Stored records:

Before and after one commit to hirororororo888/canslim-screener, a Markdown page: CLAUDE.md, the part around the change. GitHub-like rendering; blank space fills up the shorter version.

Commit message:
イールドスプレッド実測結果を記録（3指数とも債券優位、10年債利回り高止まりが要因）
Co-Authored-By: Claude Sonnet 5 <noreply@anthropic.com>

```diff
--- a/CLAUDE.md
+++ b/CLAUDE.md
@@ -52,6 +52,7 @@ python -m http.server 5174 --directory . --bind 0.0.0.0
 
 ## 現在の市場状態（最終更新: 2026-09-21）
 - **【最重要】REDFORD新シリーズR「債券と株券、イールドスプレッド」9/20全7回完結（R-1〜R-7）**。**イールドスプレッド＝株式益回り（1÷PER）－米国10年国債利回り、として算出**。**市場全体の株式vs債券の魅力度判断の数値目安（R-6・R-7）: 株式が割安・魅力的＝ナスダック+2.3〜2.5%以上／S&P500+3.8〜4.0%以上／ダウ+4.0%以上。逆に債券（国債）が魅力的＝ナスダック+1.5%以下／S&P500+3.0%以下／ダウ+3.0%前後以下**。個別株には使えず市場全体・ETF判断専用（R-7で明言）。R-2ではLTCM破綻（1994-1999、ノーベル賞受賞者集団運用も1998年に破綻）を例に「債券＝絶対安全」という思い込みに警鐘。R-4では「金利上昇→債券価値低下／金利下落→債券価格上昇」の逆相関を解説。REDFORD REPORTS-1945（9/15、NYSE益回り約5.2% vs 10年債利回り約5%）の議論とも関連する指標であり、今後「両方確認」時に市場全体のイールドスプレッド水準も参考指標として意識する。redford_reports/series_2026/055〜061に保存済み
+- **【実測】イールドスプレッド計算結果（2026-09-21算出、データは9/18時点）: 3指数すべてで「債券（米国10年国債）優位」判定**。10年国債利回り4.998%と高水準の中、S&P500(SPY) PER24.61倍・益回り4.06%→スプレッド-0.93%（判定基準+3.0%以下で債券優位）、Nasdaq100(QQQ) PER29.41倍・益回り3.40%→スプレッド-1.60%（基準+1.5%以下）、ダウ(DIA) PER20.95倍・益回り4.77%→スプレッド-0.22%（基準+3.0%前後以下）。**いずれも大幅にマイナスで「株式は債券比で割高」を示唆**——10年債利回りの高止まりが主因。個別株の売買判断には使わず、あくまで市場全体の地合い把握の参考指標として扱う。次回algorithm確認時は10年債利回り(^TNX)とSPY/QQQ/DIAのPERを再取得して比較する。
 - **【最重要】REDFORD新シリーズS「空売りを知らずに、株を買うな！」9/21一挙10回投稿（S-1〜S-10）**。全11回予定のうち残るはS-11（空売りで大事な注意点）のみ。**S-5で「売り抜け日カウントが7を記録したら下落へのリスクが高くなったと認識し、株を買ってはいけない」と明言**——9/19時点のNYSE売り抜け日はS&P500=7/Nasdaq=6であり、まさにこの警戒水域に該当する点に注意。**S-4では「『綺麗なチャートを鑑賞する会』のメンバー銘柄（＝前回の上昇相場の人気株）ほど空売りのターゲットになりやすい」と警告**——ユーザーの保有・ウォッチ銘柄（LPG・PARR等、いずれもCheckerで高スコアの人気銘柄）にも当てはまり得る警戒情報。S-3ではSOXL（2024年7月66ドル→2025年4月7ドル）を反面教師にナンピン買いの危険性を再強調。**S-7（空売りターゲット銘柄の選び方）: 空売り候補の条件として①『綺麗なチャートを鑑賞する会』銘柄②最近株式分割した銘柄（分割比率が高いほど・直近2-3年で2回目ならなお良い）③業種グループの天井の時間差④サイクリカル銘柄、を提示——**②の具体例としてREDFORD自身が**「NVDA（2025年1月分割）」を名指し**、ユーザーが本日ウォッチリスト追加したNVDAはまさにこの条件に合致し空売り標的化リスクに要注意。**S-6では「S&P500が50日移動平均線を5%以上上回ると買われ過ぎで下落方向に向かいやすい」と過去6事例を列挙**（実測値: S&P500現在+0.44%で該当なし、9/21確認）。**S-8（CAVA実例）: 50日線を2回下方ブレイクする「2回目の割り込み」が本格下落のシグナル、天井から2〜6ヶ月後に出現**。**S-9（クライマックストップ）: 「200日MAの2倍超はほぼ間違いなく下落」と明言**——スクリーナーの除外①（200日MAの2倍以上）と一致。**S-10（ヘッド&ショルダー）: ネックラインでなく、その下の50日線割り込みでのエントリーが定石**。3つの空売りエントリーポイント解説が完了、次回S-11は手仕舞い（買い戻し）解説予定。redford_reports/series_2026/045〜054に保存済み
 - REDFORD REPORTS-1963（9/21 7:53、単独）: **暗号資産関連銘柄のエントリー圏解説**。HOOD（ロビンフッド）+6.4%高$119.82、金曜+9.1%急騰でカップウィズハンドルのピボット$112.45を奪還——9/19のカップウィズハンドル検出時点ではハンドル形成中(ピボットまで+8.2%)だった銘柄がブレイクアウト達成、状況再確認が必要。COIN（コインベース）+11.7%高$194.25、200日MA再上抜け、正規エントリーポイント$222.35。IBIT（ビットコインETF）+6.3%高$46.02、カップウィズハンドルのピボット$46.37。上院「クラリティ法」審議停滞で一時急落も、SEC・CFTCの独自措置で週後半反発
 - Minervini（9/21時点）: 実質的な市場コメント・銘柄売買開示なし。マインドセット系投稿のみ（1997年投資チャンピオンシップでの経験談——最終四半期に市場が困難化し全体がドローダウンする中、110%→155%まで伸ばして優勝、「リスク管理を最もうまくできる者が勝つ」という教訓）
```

Problem to work on.
Working through the records, copy each line in which the word "前後以下" appears.

Finished exercise.
 - **【最重要】REDFORD新シリーズR「債券と株券、イールドスプレッド」9/20全7回完結（R-1〜R-7）**。**イールドスプレッド＝株式益回り（1÷PER）－米国10年国債利回り、として算出**。**市場全体の株式vs債券の魅力度判断の数値目安（R-6・R-7）: 株式が割安・魅力的＝ナスダック+2.3〜2.5%以上／S&P500+3.8〜4.0%以上／ダウ+4.0%以上。逆に債券（国債）が魅力的＝ナスダック+1.5%以下／S&P500+3.0%以下／ダウ+3.0%前後以下**。個別株には使えず市場全体・ETF判断専用（R-7で明言）。R-2ではLTCM破綻（1994-1999、ノーベル賞受賞者集団運用も1998年に破綻）を例に「債券＝絶対安全」という思い込みに警鐘。R-4では「金利上昇→債券価値低下／金利下落→債券価格上昇」の逆相関を解説。REDFORD REPORTS-1945（9/15、NYSE益回り約5.2% vs 10年債利回り約5%）の議論とも関連する指標であり、今後「両方確認」時に市場全体のイールドスプレッド水準も参考指標として意識する。redford_reports/series_2026/055〜061に保存済み
+- **【実測】イールドスプレッド計算結果（2026-09-21算出、データは9/18時点）: 3指数すべてで「債券（米国10年国債）優位」判定**。10年国債利回り4.998%と高水準の中、S&P500(SPY) PER24.61倍・益回り4.06%→スプレッド-0.93%（判定基準+3.0%以下で債券優位）、Nasdaq100(QQQ) PER29.41倍・益回り3.40%→スプレッド-1.60%（基準+1.5%以下）、ダウ(DIA) PER20.95倍・益回り4.77%→スプレッド-0.22%（基準+3.0%前後以下）。**いずれも大幅にマイナスで「株式は債券比で割高」を示唆**——10年債利回りの高止まりが主因。個別株の売買判断には使わず、あくまで市場全体の地合い把握の参考指標として扱う。次回algorithm確認時は10年債利回り(^TNX)とSPY/QQQ/DIAのPERを再取得して比較する。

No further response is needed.